==== MATERIAL PROVIDED ====

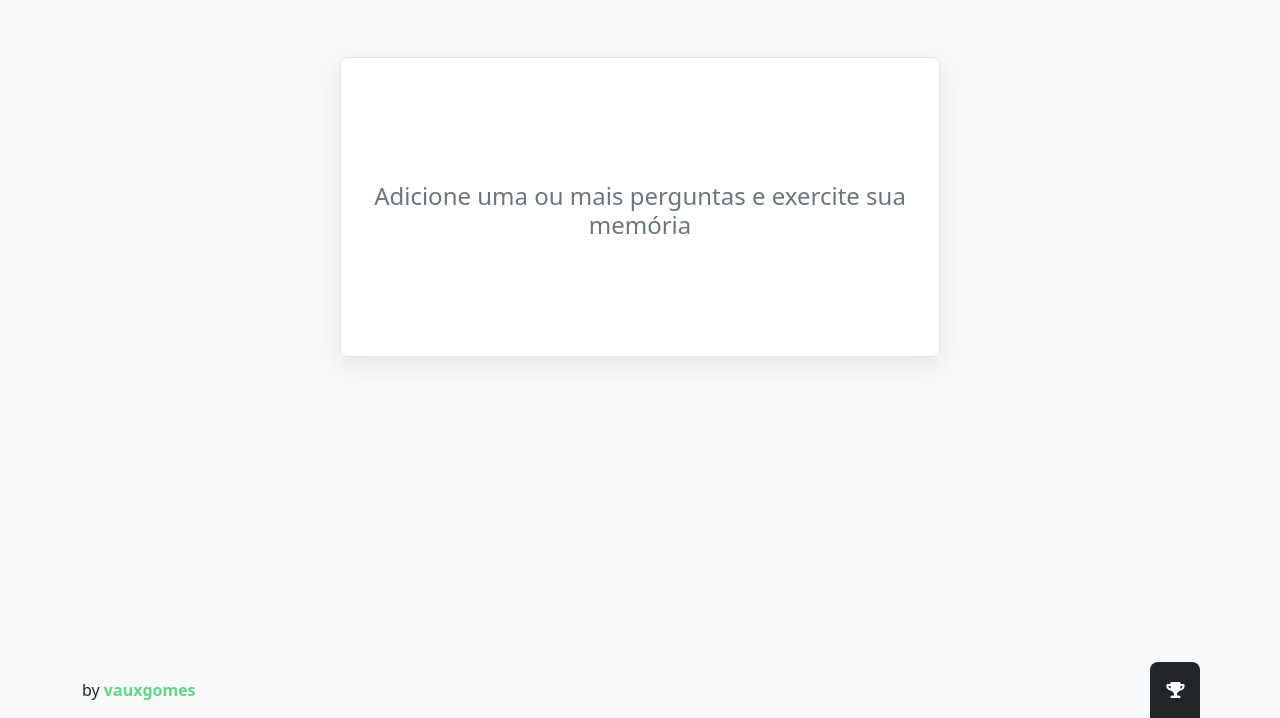
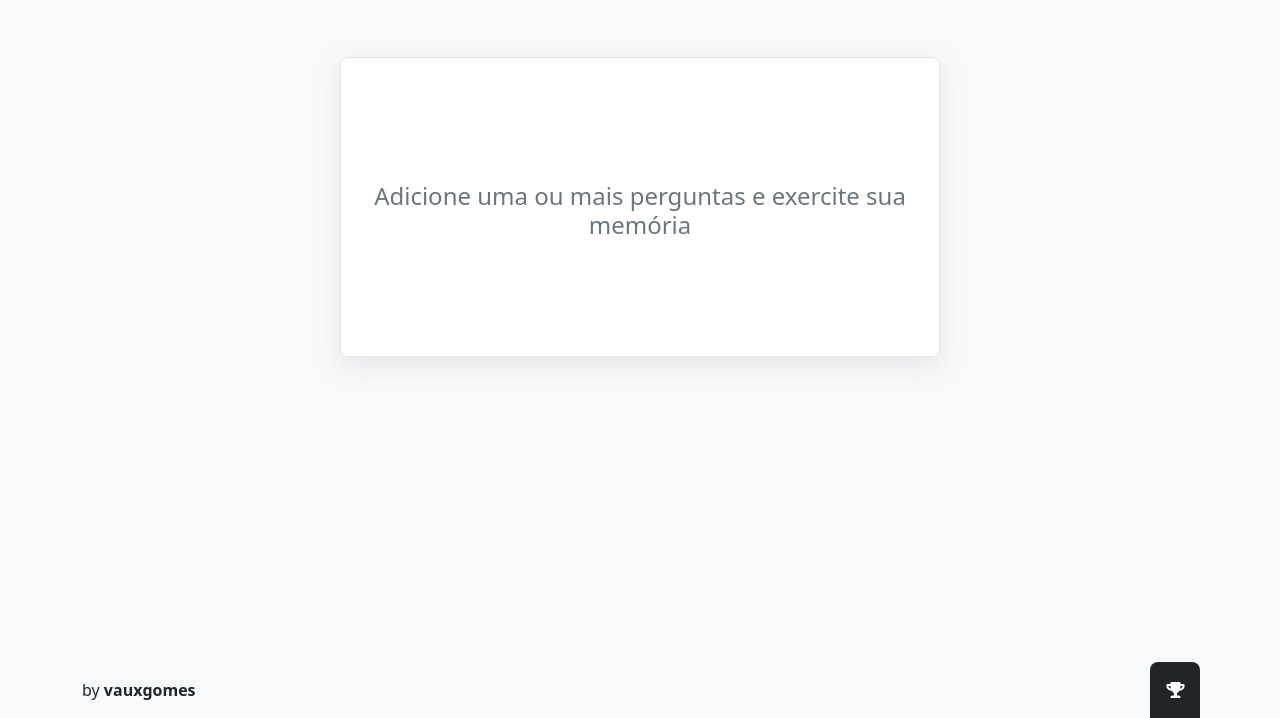
Before and after one commit to vauxgomes/litetkort, a plain HTML site: page index.html in a window 1280 px wide. Shown: the part 82-800 px from the top of the page. Drawn offline with nearby package versions, Linux system fonts and the light colour scheme.

Commit message:
Author color changed

```diff
--- a/css/styles.css
+++ b/css/styles.css
@@ -135,7 +135,7 @@
 .author a {
     font-weight: bold;
     text-decoration: none;
-    color: #68d388;
+    color: var(--bs-dark);
 }
 
 .author a:hover {
```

====

> [YOUR GOAL]:
For each line above that carries the word "color", copy it out.

> [RESULT OF THE EXERCISE]:
Author color changed
-    color: #68d388;
+    color: var(--bs-dark);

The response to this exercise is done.